Kahn-Harris shows how and why the relatively small Jewish population has had such a huge impact on international events, local politics, economic development and global culture. He also looks at the fragmentary nature of Judaism today, and asks whether Judaism can continue to punch above its weight in the twenty-first century – and even if it should want to.

This accessible and concise book will appeal to both students and general readers, providing a fascinating introduction to Judaism – and what matters most about it.

Book cover of Judaism: All That Matters

Formats available: Paperback, E-Book

First Published: August 31, 2012

Publisher: John Murray (Originally: Hodder Education)

Reviews for Judaism: All That Matters

This is a hugely enjoyable and often wise tour of the Jewish people and Judaism, in a very few pages, with some excellent observations. You can learn a lot, laugh a lot, and think a lot as a result of reading this book.

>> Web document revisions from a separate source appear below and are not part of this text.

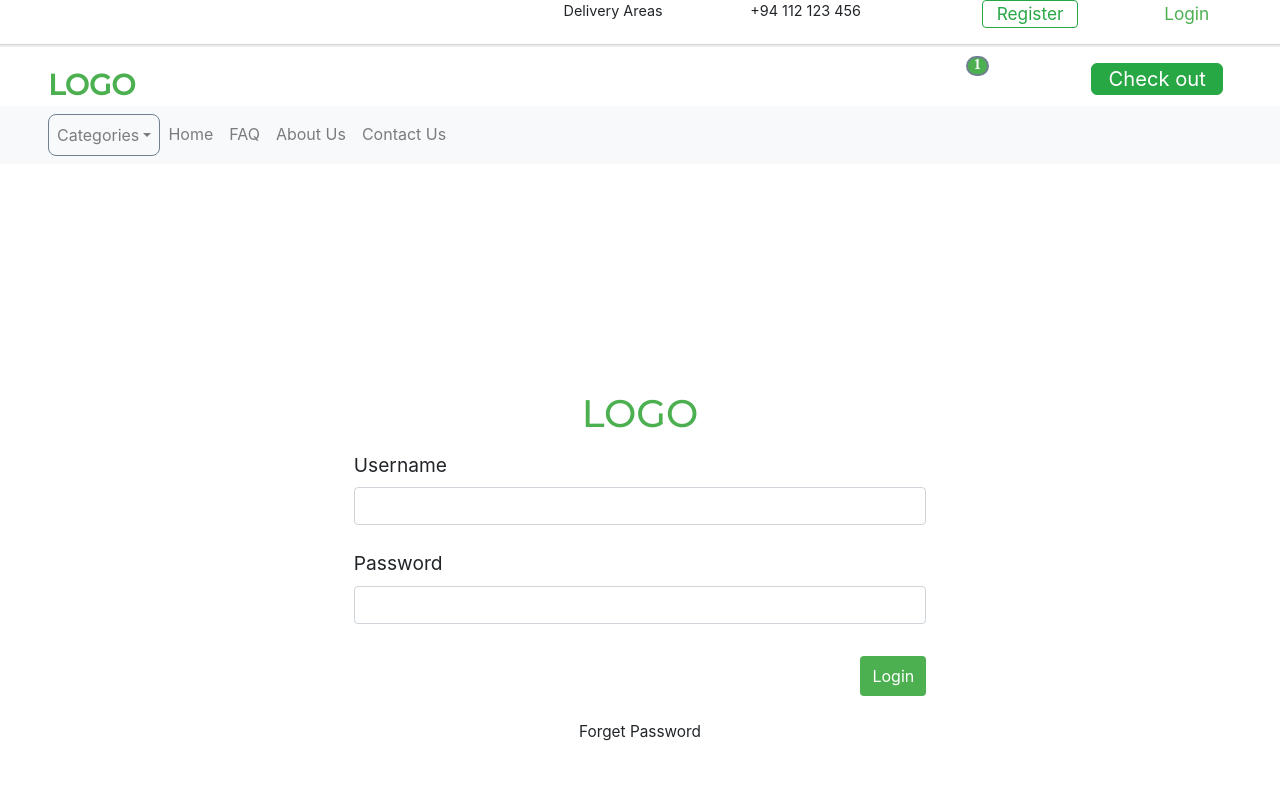
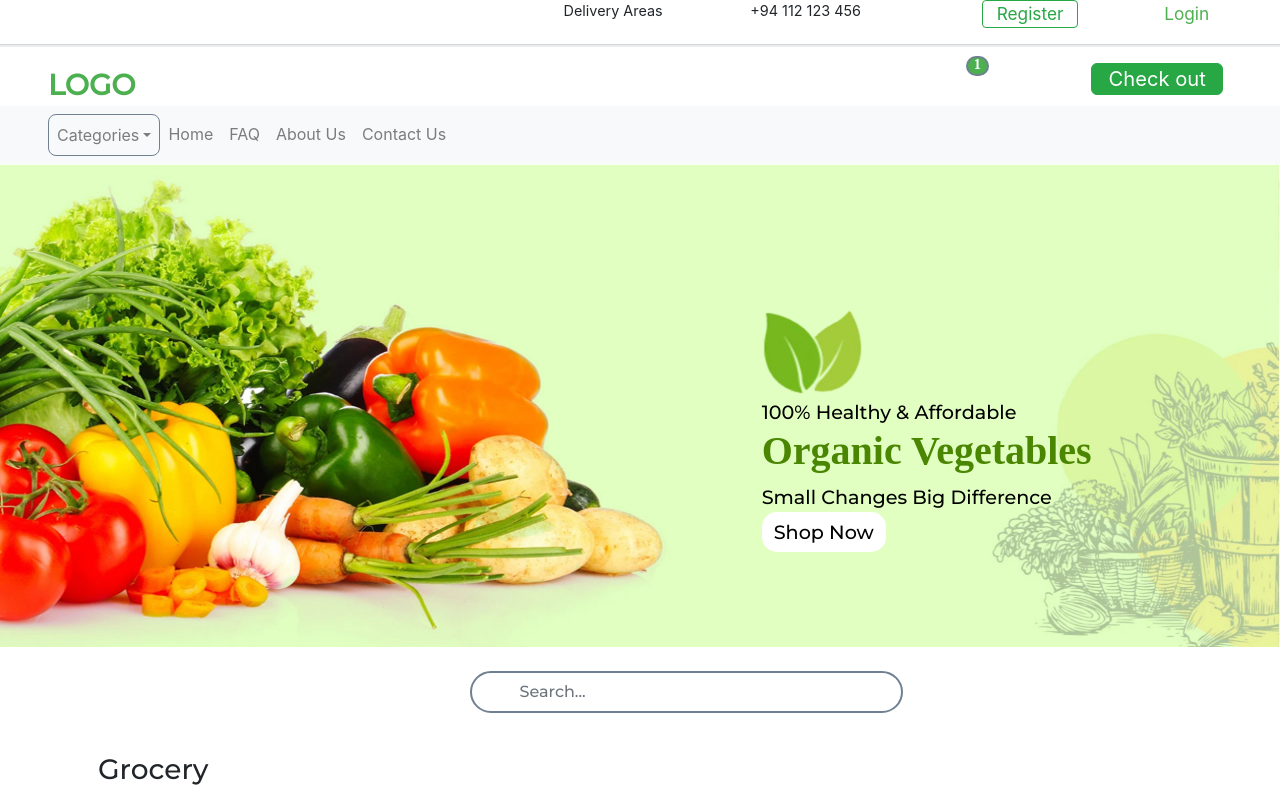
Before and after one commit to Team-KitKat/ecommerce-frontend, a React (Create React App) app: page / in a window 1280 px wide. Shown: the top 792 px of the page. Built offline with nearby package versions, Linux system fonts and the light colour scheme; a web font is replaced by a local one.

Commit message:
login changed to home

```diff
--- a/src/App.tsx
+++ b/src/App.tsx
@@ -17,8 +17,8 @@
             <Header itemCount={1}/>
             <NavigationBar/>
       <Router>
-        <Route exact path={'/'} component={Login}/>
-        <Route exact path={'/home'} component={Home}/>
+        <Route exact path={'/'} component={Home}/>
+        {/*<Route exact path={'/home'} component={Home}/>*/}
       </Router>
         </Row>
     );
```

Rabbi Baroness Julia Neuberger DBE

This is a use­ful book for quick answers to ques­tions and for those seek­ing an intro­duc­tion to Judaism.

His understanding of the contemporary Jewish work is often spot on, and he communicates this understanding in a clear and engaging way.

Judaism: All that Matters really does cover everything.

The first impression is visually attractive and the layout of chapters, spiced with photographs and summary paragraphs, inviting to the reader. It has lighter elements and is well written, informative and thought-provoking and the excellent reading list whets the appetite for more in-depth study.

Kahn-Harris has produced a stimulating read that covers the very breadth of Judaism, no mean feat in such a compact work; he shies away from nothing, controversies, divisions and conflicts. There are so many introductions to Judaism, but for those who want an up-to-date, honest and informative volume then this is as good a place to start as anywhere.

Methodist Recorder